When CBGB shifted the downtown’s center of gravity to the Bowery, the longtime hipster venue Max’s Kansas City had to play catchup. “CBGB was definitely in the forefront,” Patti Smith Group guitarist Lenny Kaye said. “When Max’s started booking the local bands, they did it in emulation of CBGB. They borrowed all the bands and the concepts because they knew that’s what was happening.” Enumerating Max’s various cliques in the early 1970s, Tony Zanetta recalled, “I was part of the underground theater freak tribe, and there was also the Warhol people. And there was another group at Max’s, which was Danny Fields, Lisa and Richard Robinson—the rock writers, which then led to more of the rock and rollers going there because they were the most influential rock writers in the United States.” Patti Smith recalled that the scene at Max’s began shifting by the start of the 1970s. “One could still count on Holly Woodlawn sweeping in, Andrea Feldman dancing on the tabletops, and Jackie [Curtis] and Wayne [County] spewing cavalier brilliance, but increasingly their days of being the focal point of Max’s were numbered.” Kaye also began hanging out at Max’s during this time. “I started going there when the Velvet Underground played upstairs in the summer of ’70,” he said, “and that’s when I was able to establish my ‘regular’ credentials—so I could just walk in there.” Back when the Warhol crowd dominated Max’s back room, future CBGB regulars Joey Ramone and his brother Mickey Leigh didn’t really feel welcome there. “It was also not exactly a ‘We accept you, you’re one of us’ kind of thing with my brother and our friends,” Leigh said. “They were the beautiful people and we were us, from Forest Hills, Queens.”
From Chapter 30 of The Downtown Pop Underground — order online, or from a local independent bookstore
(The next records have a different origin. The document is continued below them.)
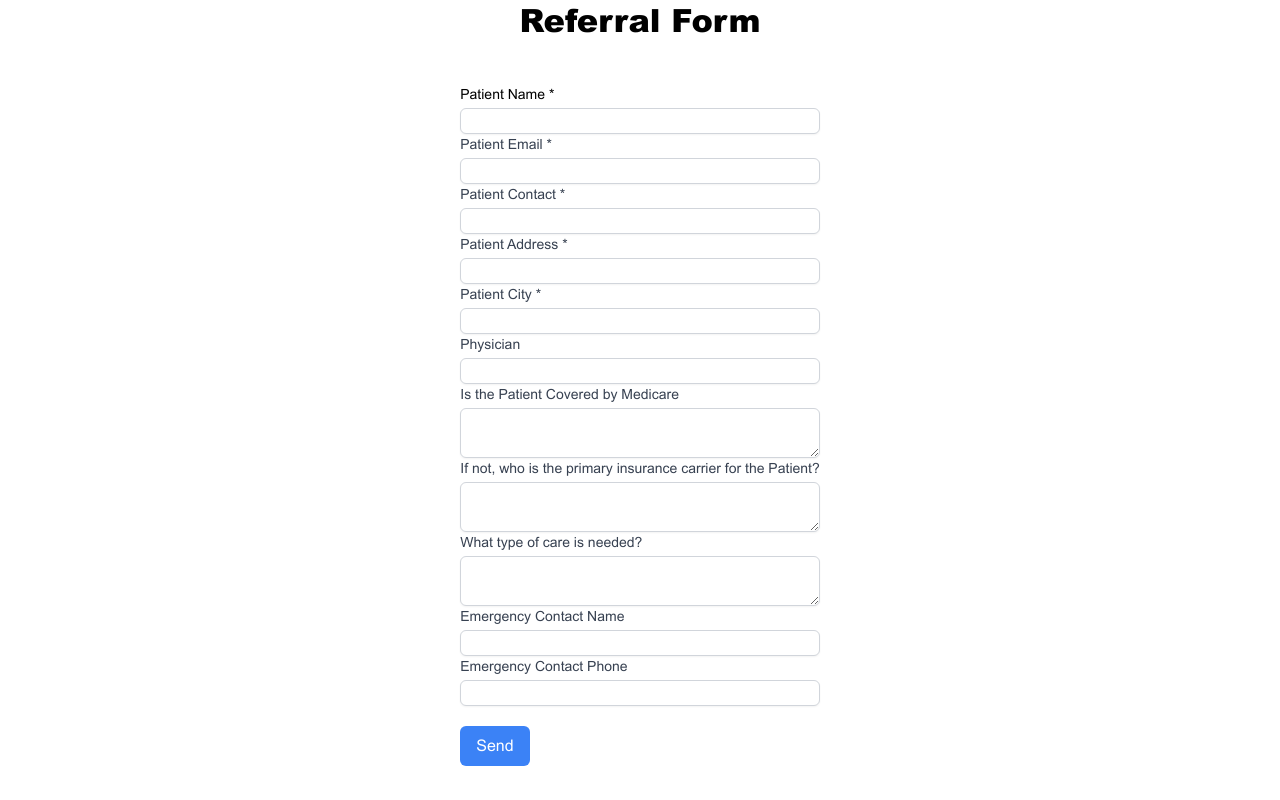
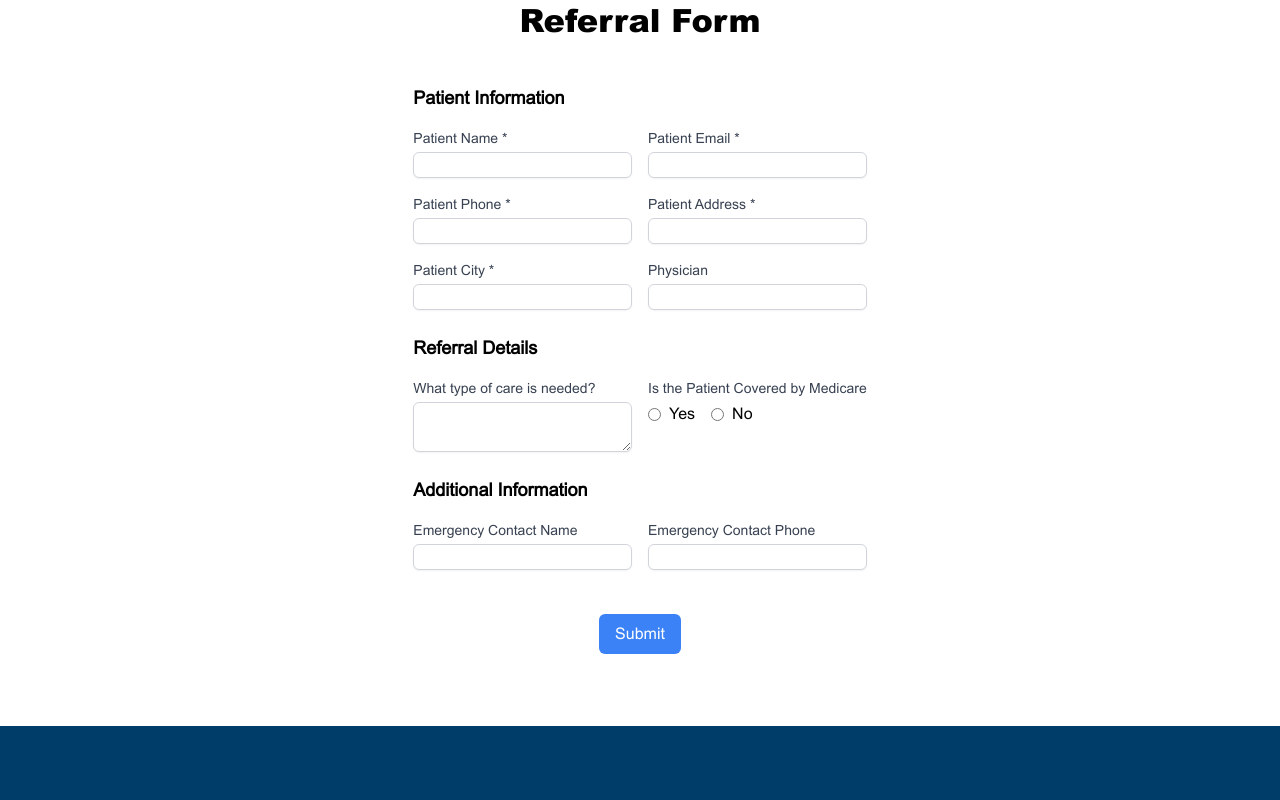
Before and after one commit to TheAdrianVera/Advanced2024, a React (Vite) app: page /contact in a window 1280 px wide. Shown: the part 380-1180 px from the top of the page. Built offline with nearby package versions, Linux system fonts and the light colour scheme; no server answers.

Commit message:
updated form styling

```diff
--- a/src/components/pagesections/FormSection.tsx
+++ b/src/components/pagesections/FormSection.tsx
@@ -4,6 +4,11 @@ import emailjs from '@emailjs/browser'
 // interface FormSectionProps {}
 
 const FormSection:React.FC = () => {
+    const [isMedicareCovered, setIsMedicareCovered] = useState<string | null>(null)
+
+    const handleMedicareChange = (event: React.ChangeEvent<HTMLInputElement>) => {
+        setIsMedicareCovered(event.target.value);
+    }
 
     const sendEmail = () => {
         console.log('sending email')
@@ -11,15 +16,17 @@ const FormSection:React.FC = () => {
 
     return (
         <div className='section bg-white'>
-
-                <div className='flex flex-col items-center py-10 '>
+        <div className='flex flex-col items-center py-10'>
             <div>
                 <h1 className='section-title mb-10'>Referral Form</h1>
             </div>
 
             <form onSubmit={sendEmail} className="max-w-lg mx-auto">
+                <fieldset className="mb-6">
+                    <legend className="text-lg font-semibold mb-4">Patient Information</legend>
+                    <div className="grid grid-cols-1 md:grid-cols-2 gap-4">
                         <div>
-                            <label className="block text-sm font-medium text-black-700">Patient Name *</label>
+                            <label className="block text-sm font-medium text-gray-700">Patient Name *</label>
                             <input
                                 type="text"
                                 name="user_name"
@@ -27,7 +34,6 @@ const FormSection:React.FC = () => {
                                 required
                             />
                         </div>
-
                         <div>
                             <label className="block text-sm font-medium text-gray-700">Patient Email *</label>
                             <input
@@ -37,9 +43,8 @@ const FormSection:React.FC = () => {
                                 required
                             />
                         </div>
-
                         <div>
-                            <label className="block text-sm font-medium text-gray-700">Patient Contact *</label>
+                            <label className="block text-sm font-medium text-gray-700">Patient Phone *</label>
                             <input
                                 type="text"
                                 name="user_phone"
@@ -47,7 +52,6 @@ const FormSection:React.FC = () => {
                                 required
                             />
                         </div>
-
                         <div>
                             <label className="block text-sm font-medium text-gray-700">Patient Address *</label>
                             <input
@@ -57,7 +61,6 @@ const FormSection:React.FC = () => {
                                 required
                             />
                         </div>
-
                         <div>
                             <label className="block text-sm font-medium text-gray-700">Patient City *</label>
                             <input
@@ -67,7 +70,6 @@ const FormSection:React.FC = () => {
                                 required
                             />
                         </div>
-
                         <div>
                             <label className="block text-sm font-medium text-gray-700">Physician</label>
                             <input
@@ -77,23 +79,12 @@ const FormSection:React.FC = () => {
                                 required
                             />
                         </div>
+                    </div>
+                </fieldset>
 
-                        <div>
-                            <label className="block text-sm font-medium text-gray-700">Is the Patient Covered by Medicare</label>
-                            <textarea
-                                name="user_medicare_message"
-                                className="mt-1 block w-full border border-gray-300 rounded-md shadow-sm"
-                                />
-                        </div>
-
-                        <div>
-                            <label className="block text-sm font-medium text-gray-700">If not, who is the primary insurance carrier for the Patient?</label>
-                            <textarea
-                                name="user_medicare_message_ifnot"
-                                className="mt-1 block w-full border border-gray-300 rounded-md shadow-sm"
-                            />
-                        </div>
-
+                <fieldset className="mb-6">
+                    <legend className="text-lg font-semibold mb-4">Referral Details</legend>
+                    <div className="grid grid-cols-1 md:grid-cols-2 gap-4">
                         <div>
                             <label className="block text-sm font-medium text-gray-700"> What type of care is needed?</label>
                             <textarea
@@ -101,7 +92,46 @@ const FormSection:React.FC = () => {
                                 className="mt-1 block w-full border border-gray-300 rounded-md shadow-sm"
                             />
                         </div>
+                        <div>
+                            <label className="block text-sm font-medium text-gray-700">Is the Patient Covered by Medicare</label>
+                            <div className="mt-1 flex items-center">
+                                <input
+                                    type="radio"
+                                    id="medicare_yes"
+                                    name="user_medicare_coverage"
+                                    value="yes"
+                                    className="mr-2"
+                                    onChange={handleMedicareChange}
+                                />
+                                <label htmlFor="medicare_yes" className="mr-4">Yes</label>
+                                <input
+                                        type="radio"
+                                        id="medicare_no"
+                                        name="user_medicare_coverage"
+                                        value="no"
+                                        className="mr-2"
+                                        onChange={handleMedicareChange}
+                                    />
+                                <label htmlFor="medicare_no">No</label>
+                            </div>
+                        </div>
+                        {isMedicareCovered === 'no' && (
+                            <div>
+                                <label className="block text-sm font-medium text-gray-700">If "No", who is the primary insurance carrier for the Patient?</label>
+                                <textarea
+                                    name="user_medicare_message_ifnot"
+                                    className="mt-1 block w-full border border-gray-300 rounded-md shadow-sm"
+                                />
+                            </div>
+                        )}
 
+                    </div>
+
+                </fieldset>
+
+                <fieldset className="mb-6">
+                    <legend className="text-lg font-semibold mb-4">Additional Information</legend>
+                    <div className="grid grid-cols-1 md:grid-cols-2 gap-4">
                         <div>
                             <label className="block text-sm font-medium text-gray-700">Emergency Contact Name</label>
                             <input
@@ -119,13 +149,11 @@ const FormSection:React.FC = () => {
                                 className="mt-1 block w-full border border-gray-300 rounded-md shadow-sm"
                             />
                         </div>
+                    </div>
+                </fieldset>
 
-                        <div>
-                            <input
-                                type="submit"
-                                value="Send"
-                                className="bg-blue-500 text-white px-4 py-2 rounded-md cursor-pointer hover:bg-blue-600"
-                            />
+                <div className="text-center">
+                    <button type="submit" className="bg-blue-500 text-white px-4 py-2 rounded-md cursor-pointer hover:bg-blue-600">Submit</button>
                 </div>
             </form>
         </div>
```
Lines whose indentation alone changed are shown as unchanged.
In 1975, Blondie performed as the backing band in a revival of Jackie Curtis’s Vain Victory, with Debbie Harry playing the role of Juicy Lucy and the boys in the band wearing identical blue sharkskin suits that Chris Stein found at a discount store on Broadway. Danny Fields wrote about the show in his SoHo Weekly News column, which was the first time Blondie was mentioned in print. “That was big for us at the time,” Stein recalled, “and we got a lot of attention. We got exposed to a lot of the intelligentsia through that.” Local media outlets like the SoHo Weekly News, Village Voice, and the soon-to-be-launched New York Rocker played a pivotal role in the development of the downtown’s various arts scenes. Influential rock writers like the Voice’s Robert Christgau publicized what was happening and accelerated their momentum, creating a kind of feedback loop. Tony Zanetta was also cast in the revival of Vain Victory with Blondie, which was directed by the ubiquitous Tony Ingrassia. “I think a singer or a star needs to be able to magnify their own personality,” Zanetta said, “and Tony was really, really good at that. I mean, he worked with Debbie Harry, Patti Smith, Wayne County, and Cherry Vanilla, and I think they all took something from those experiences.” Back in 1973, when the Stilettoes were performing at places like Bobern Bar and Grill, Harry and Stein hired Ingrassia to help the group with choreography, projecting a cohesive image, and singing with attitude. “Tony did a lot of stage work,” Stein said. “He was a very flamboyant and a loud guy, and was responsible for a lot of cool projects, even though he was very unsung.” Harry added, “He was a slave driver. He was making us work very hard and not to sing technically, but to sing emotionally. And that was a great lesson, to make sure that you really had a connection with what you were saying or talking about or singing about, rather than just singing a nice melody with good technique.”